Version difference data
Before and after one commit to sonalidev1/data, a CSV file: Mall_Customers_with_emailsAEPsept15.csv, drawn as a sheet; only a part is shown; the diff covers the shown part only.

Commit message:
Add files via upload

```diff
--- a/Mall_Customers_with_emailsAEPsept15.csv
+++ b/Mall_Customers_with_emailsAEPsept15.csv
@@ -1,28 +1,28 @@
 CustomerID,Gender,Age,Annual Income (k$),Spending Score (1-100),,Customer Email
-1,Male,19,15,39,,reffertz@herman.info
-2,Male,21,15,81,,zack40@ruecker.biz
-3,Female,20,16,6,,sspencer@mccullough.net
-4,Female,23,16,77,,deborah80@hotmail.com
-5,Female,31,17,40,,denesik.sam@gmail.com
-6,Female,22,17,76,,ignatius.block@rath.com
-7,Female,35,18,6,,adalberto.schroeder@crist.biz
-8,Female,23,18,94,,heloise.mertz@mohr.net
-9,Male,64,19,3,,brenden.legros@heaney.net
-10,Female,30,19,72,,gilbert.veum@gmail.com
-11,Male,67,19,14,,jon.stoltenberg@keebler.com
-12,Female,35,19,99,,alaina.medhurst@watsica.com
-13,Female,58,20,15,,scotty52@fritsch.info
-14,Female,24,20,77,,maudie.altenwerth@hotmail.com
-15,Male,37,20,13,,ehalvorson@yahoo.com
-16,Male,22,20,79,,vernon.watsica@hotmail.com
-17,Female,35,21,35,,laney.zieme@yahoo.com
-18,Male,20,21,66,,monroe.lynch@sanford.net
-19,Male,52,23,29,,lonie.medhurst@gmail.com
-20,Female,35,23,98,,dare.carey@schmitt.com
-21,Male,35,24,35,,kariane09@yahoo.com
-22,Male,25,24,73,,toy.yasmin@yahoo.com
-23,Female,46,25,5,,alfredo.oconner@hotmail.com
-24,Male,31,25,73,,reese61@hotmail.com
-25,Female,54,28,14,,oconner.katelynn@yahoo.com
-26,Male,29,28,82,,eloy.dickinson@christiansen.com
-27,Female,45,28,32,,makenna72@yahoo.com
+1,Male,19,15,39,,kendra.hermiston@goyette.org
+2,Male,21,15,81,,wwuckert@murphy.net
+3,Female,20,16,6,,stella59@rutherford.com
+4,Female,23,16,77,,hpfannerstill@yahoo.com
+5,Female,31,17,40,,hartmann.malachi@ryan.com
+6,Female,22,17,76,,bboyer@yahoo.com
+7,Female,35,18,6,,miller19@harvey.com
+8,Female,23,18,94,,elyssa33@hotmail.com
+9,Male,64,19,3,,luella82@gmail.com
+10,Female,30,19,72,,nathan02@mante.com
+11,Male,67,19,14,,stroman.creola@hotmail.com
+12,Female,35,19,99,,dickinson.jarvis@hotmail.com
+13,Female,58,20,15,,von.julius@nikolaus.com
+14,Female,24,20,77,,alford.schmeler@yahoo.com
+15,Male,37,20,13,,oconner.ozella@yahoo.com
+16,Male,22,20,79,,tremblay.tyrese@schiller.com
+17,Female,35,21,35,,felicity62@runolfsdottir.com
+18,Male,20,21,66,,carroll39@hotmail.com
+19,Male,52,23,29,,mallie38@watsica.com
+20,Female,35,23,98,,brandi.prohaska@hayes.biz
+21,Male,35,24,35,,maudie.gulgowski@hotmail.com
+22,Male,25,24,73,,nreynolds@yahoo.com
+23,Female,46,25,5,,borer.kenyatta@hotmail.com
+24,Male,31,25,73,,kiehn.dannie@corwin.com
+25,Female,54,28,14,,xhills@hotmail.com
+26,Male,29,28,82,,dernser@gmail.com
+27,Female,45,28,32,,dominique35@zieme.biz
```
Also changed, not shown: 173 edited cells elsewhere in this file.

◆ Work to be completed ◆
Report, for the data above, every line in which the string "hotmail" appears.

◆ Output for this exercise ◆
-4,Female,23,16,77,,deborah80@hotmail.com
-14,Female,24,20,77,,maudie.altenwerth@hotmail.com
-16,Male,22,20,79,,vernon.watsica@hotmail.com
-23,Female,46,25,5,,alfredo.oconner@hotmail.com
-24,Male,31,25,73,,reese61@hotmail.com
+8,Female,23,18,94,,elyssa33@hotmail.com
+11,Male,67,19,14,,stroman.creola@hotmail.com
+12,Female,35,19,99,,dickinson.jarvis@hotmail.com
+18,Male,20,21,66,,carroll39@hotmail.com
+21,Male,35,24,35,,maudie.gulgowski@hotmail.com
+23,Female,46,25,5,,borer.kenyatta@hotmail.com
+25,Female,54,28,14,,xhills@hotmail.com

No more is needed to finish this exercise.